Henman is already said to be worth more than pounds 10m; Rusedski a little less, despite the fact that during this Wimbledon an announcement may be made of a racket contract with Donnay worth seven figures. "I remember getting a pounds 5 voucher from Mappin and Webb for winning a singles tournament," smiles Austin.
Not surprisingly he disapproves of the huge sums which have come into the game, although he was ahead of his time in wanting tennis to go open. "I thought Dan Maskell [then a professional coach] should have been allowed to play at Wimbledon," Austin says.
But money was never a problem for Austin. He married a wealthy film star, Phyllis Konstam, became a journalist and an author, mixed with the rich and the famous from the entertainment and cultural communities, and, in his spiritual work, became the confidant of influential people around the world, including the Ghandis.

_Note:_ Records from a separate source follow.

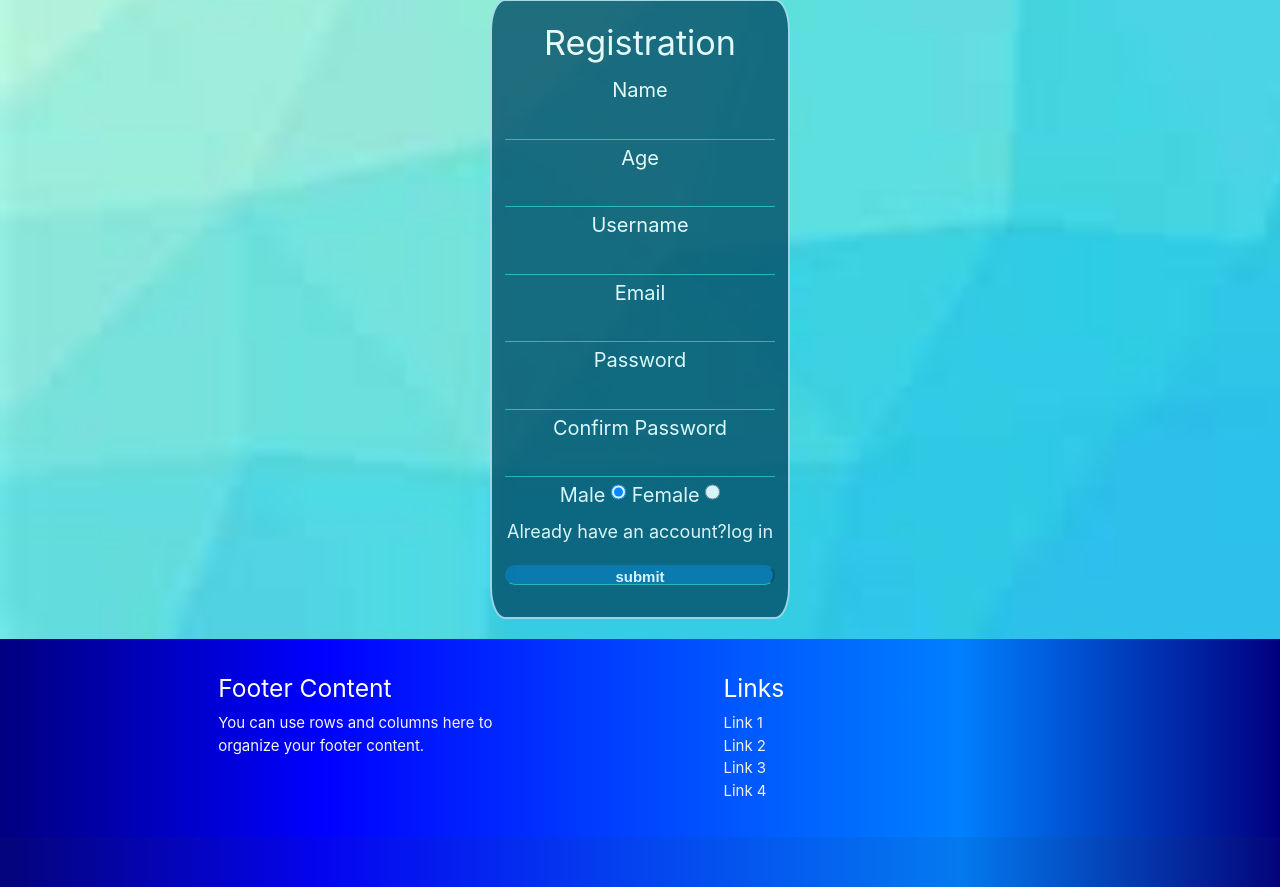
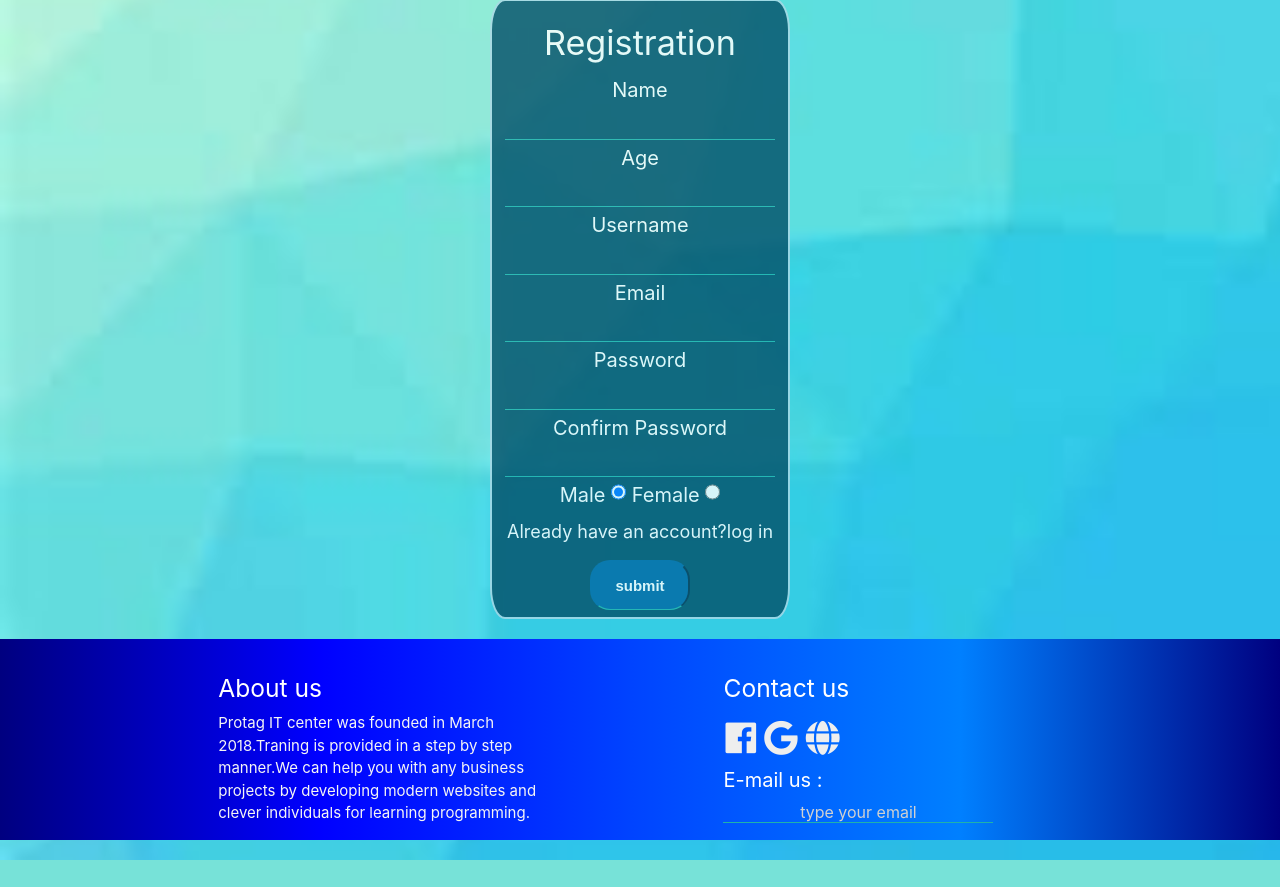
Before and after one commit to vahmelk/MecHayq, a PHP site: the page made by view/content/registration.php in a window 1280 px wide. Shown: the part 70-957 px from the top of the page. After the commit the page ends 930 px from the top, so only its background shows below. Run offline with PHP 8.4, Linux system fonts and the light colour scheme; the template is opened without the code that fills it, so the values that code supplies are empty; some libraries are stand-ins or nearby versions.

Commit message:
front 12.03

```diff
--- a/index.php
+++ b/index.php
@@ -9,8 +9,5 @@
 
 	$app = new bootstrap($ROOT);
 
-	// if(!$app->valid){
-
-	// }
 
 ?>
--- a/public/css/style.css
+++ b/public/css/style.css
@@ -23,7 +23,7 @@ nav .sidenav-trigger {
     margin: 0 18px;
 }
 footer{
-    display: block;
+    display: fixed;
     background-image: linear-gradient(to left, #000080,#0080ff,#0045ff,#0000ff,#000080);
 }
 #hide{
@@ -240,6 +240,10 @@ footer{
    filter: blur(0px);
    transform: scale(1.2);
 }
+.icon{
+   font-size:35px;
+   padding:2px;
+}
 /* registration */
 /* .parent{
    display:flex;
@@ -283,13 +287,12 @@ label{
       margin-top:2px !important;
 }
 #regist_button{
-
    background: #0066A2;
    color: white;
    border-radius: 20px;
    border-color: #0066A2;
-   height: 50px;
-   width: 100px;
+   height: 50px !important;
+   width: 100px !important;
    font: bold 15px arial, sans-serif;
    text-shadow:none;
 }
@@ -336,3 +339,24 @@ label{
    height:20px ;
    color:white;
 }
+/* error*/
+.error_sec{
+   height:440px;
+   text-align:center;
+   color:white;
+}
+.error{
+   font-size:20px;
+}
+#go_home{
+   color:grey;
+}
+#facebook:hover{
+   color:#10ecb9;
+}
+#gmail:hover{
+   color:red;
+}
+#website:hover{
+   color:#10ecb9;
+}
--- a/public/js/home.js
+++ b/public/js/home.js
@@ -1,9 +1,9 @@
 home.addEventListener("click", function() {
   window.location.href = "home";
 });
-home_page.addEventListener("click", function() {
-  window.location.href = "home";
-});
+// home_page.addEventListener("click", function() {
+//   window.location.href = "home";
+// });
 sign_out.addEventListener("click", function() {
   delete_cookie("u_id");
   location.reload();
--- a/view/content/login.php
+++ b/view/content/login.php
@@ -13,7 +13,7 @@
         </div>
        <div>
            <p class="checking">Not yet registered? <span id="regster">register now</span></p>
-            <button id="login_button">log in</button>
+            <button type="submit" id="login_button">log in</button>
         </div>
 
 
--- a/view/content/registration.php
+++ b/view/content/registration.php
@@ -34,7 +34,7 @@
                     <label  for="male">Male</label>
                     <input type="radio" name="gender" class="radio" value="Male" id="male" checked >
                      <label  for="female">Female</label>
-                <input type="radio" name="gender" class="radio " value="Female"  id="female">
+                    <input type="radio" name="gender" class="radio " value="Female"  id="female">
                 </div>
 
                <p class="checking">Already have an account?<span id="log">log in</span ></p>
--- a/view/layout/footer.php
+++ b/view/layout/footer.php
@@ -1,30 +1,28 @@
-
   <footer class="page-footer">
           <div class="container">
             <div class="row">
               <div class="col l6 s12">
-                <h5 class="white-text">Footer Content</h5>
-                <p class="grey-text text-lighten-4">You can use rows and columns here to organize your footer content.</p>
+                <h5 class="white-text">About us</h5>
+                <p class="grey-text text-lighten-4">
+                  Protag IT center was founded in March 2018.Traning is provided in a step by step manner.We can help you with any business projects by developing modern websites and clever individuals for learning programming.
+                </p>
               </div>
               <div class="col l4 offset-l2 s12">
-                <h5 class="white-text">Links</h5>
-                <ul>
-                  <li><a class="grey-text text-lighten-3" href="#!">Link 1</a></li>
-                  <li><a class="grey-text text-lighten-3" href="#!">Link 2</a></li>
-                  <li><a class="grey-text text-lighten-3" href="#!">Link 3</a></li>
-                  <li><a class="grey-text text-lighten-3" href="#!">Link 4</a></li>
-                </ul>
-              </div>
+                  <h5 class="white-text">Contact us</h5>
+                  <span><a class="grey-text text-lighten-3" href="https://www.facebook.com/protagsc/" target="_blank"><i class="fab fa-facebook icon" id ="facebook"></i></a></span>
+                  <span><a class="grey-text text-lighten-3 icon" href="mailto:protagsc@gmail.com" target="_blank"><i class="fab fa-google" id="gmail"></i></a></span>
+                  <span><a class="grey-text text-lighten-3 icon" id="website" href="http://itprotag.com/" target="_blank"><i class="fas fa-globe"></i></a></span>
+                  <div>
+                      <label for="Email"> E-mail us : </label>
+                      <input type="text" id="Email" placeholder="type your email">
+                  </div>
+               </div>
             </div>
           </div>
-          <div class="footer-copyright">
-            <div class="container">
-            <a class="grey-text text-lighten-4 right" href="#!"><?=$switcher?></a>
-            </div>
-          </div>
+      </div>
         </footer>
   <script src="./public/js/script.js?v=<?=rand()?>"></script>
-  <script src="./public/js/<?=$switcher?>.js"></script>
+  <script src="./public/js/<?=$switcher?>.js?v=<?=rand()?>"></script>
   <script type="text/javascript" src="./public/js/materialize.min.js?v=<?=rand()?>"></script>
 </body>
 </html>
--- a/view/layout/header.php
+++ b/view/layout/header.php
@@ -4,7 +4,7 @@
     <meta charset="UTF-8">
     <link rel="stylesheet" href="./public/css/style.css?v=<?=rand()?>">
     <link rel="stylesheet" href="https://maxcdn.bootstrapcdn.com/bootstrap/4.4.1/css/bootstrap.min.css">
-
+    <link rel="stylesheet" href="https://use.fontawesome.com/releases/v5.6.3/css/all.css">
 <!-- jQuery library -->
 <script src="https://ajax.googleapis.com/ajax/libs/jquery/3.4.1/jquery.min.js"></script>
 
```
Also changed, not shown: controller/error.php (+8 -3 lines), controller/registration.php (+7 -6 lines), public/js/login.js (+22 -14 lines), public/js/registration.js (+29 -4 lines), view/content/error.php (+8 -13 lines).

Austin is more animated when talking about this than about tennis. His spiritual beliefs, he says, gave him a new life, and in Konstam, who opposed them and almost ended the marriage before becoming converted, "a new wife".
Which may be why he takes pleasure from the clean-cut images of Henman and Rusedski. "I like them both very much indeed. They are a very good example. I like the way they conduct themselves."
But, should they reach a Wimbledon final, he is reluctant to suggest advice. Austin lost both of his, one to the German Gottfried von Cramm and the other to the American Donald Budge.
He did not, he says, feel either to be particularly different from matches earlier rounds. Though he lost to men who were legends of tennis, you sense he feels Henman or Rusedski might do well to adopt a similar view.
Of course, most people these days would reckon Fred Perry had been the last British male finalist. There are no conspicuous tributes to Austin, no mementos, no plaques. Nor has his name remained famous as has Perry's (though perhaps as much because it is a clothing brand name as for being Britain's last Wimbledon men's singles champion).
Austin has, nevertheless, been one of the greats of a golden age, and it is remarkable he is with us to reminisce. Were Henman or Rusedski to make it, Austin may get to join in many a looking-back, looking-forward story. And that could revive a name which, when compared with its achievements, has not quite had the celebration it deserves.